Take a look at what John Mueller says about it.
Until a few days ago, our beliefs about heading writing were based on a strong assumption: a page must have a single H1, because Google and readers like it.
Then John Mueller arrived to surprise us with a statement during a hangout: Google does not consider heading H1 for site ranking and having a title, multiple or zero on the page is the same thing.
H1 is not an essential element for Google
A statement that has provoked reactions in a large part of the SEO community at an international level and that, let’s face it, also seems to be in contradiction with the field experience we have in the sector.
What are the headings for?
The Big G system uses “the headings to better understand the context of the different parts of the page”, and having “clear and semantically understandable” headings is useful for understanding each page served. But, according to Mueller, Google’s systems would not be demanding, and would simply work and interpret the HTML code in the way they find it.
The algorithm tries to interpret the content regardless of the heading and therefore, again according to John Mueller when dealing with the topic of the headings,
“SEO should not be your first thought: think first of your users”.
In other words, Mueller is saying that Google’s systems do not rely on a single, specific structure of titles to indicate the main focus of the page’s content, although for usability and best practices of SEO we should follow what is recommended.
How to manage the titles hierarchy?

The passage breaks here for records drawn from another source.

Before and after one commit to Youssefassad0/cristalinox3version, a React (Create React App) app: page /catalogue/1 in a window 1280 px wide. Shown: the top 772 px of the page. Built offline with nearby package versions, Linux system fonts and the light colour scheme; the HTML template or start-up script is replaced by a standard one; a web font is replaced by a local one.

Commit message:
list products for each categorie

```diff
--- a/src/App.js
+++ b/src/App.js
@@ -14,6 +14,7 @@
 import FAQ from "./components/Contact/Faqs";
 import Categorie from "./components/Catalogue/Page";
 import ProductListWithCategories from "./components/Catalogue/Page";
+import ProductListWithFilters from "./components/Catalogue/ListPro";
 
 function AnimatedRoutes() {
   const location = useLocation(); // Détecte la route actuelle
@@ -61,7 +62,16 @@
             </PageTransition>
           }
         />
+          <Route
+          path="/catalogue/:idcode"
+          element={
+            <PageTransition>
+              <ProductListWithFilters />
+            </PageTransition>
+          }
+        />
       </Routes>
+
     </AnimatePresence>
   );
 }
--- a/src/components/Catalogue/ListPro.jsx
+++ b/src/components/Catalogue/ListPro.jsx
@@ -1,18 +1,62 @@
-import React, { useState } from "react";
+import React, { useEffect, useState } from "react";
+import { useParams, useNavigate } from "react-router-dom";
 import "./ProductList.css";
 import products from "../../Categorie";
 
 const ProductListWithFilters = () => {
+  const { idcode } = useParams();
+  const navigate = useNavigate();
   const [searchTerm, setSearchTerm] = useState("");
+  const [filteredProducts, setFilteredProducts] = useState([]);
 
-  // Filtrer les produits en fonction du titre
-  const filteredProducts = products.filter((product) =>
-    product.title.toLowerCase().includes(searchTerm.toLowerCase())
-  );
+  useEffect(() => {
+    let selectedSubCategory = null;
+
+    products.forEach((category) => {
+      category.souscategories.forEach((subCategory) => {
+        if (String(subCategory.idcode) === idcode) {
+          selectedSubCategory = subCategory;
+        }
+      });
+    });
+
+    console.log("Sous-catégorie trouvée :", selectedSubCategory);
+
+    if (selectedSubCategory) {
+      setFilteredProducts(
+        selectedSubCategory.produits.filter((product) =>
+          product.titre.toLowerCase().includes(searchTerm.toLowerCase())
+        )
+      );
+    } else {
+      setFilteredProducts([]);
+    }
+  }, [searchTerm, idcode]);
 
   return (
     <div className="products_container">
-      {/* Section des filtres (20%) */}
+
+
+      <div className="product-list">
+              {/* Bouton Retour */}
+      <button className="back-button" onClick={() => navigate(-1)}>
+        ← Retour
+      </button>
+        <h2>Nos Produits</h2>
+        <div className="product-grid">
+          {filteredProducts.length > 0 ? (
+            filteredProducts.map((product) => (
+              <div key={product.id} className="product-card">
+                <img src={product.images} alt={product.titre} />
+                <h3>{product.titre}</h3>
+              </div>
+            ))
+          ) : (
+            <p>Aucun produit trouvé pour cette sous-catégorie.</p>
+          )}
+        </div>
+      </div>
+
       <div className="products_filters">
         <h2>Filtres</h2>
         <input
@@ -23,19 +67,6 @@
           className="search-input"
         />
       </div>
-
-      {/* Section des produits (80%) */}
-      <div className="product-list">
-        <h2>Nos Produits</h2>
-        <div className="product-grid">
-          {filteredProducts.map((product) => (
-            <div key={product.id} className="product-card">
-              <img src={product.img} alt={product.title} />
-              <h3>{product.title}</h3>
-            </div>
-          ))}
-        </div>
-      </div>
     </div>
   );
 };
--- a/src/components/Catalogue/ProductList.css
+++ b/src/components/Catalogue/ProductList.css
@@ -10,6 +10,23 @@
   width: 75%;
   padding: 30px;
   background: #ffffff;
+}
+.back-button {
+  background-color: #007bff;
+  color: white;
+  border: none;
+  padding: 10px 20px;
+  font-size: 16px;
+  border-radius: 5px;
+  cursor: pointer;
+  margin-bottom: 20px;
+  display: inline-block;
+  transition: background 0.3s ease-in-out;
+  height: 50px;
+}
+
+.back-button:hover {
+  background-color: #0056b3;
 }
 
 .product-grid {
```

The title hierarchy communicates the content of a page and how ideas are grouped, making it easier for users to navigate, understand and interpret information and the page itself.
In my opinion, following the best practices suggested so far, or structuring the site with just one H1, is always preferable regardless of SEO. The application of more H1s or the complete skipping of the headings can create a confusing page structure and make reading and user experience more difficult, as well as complicating access to resources.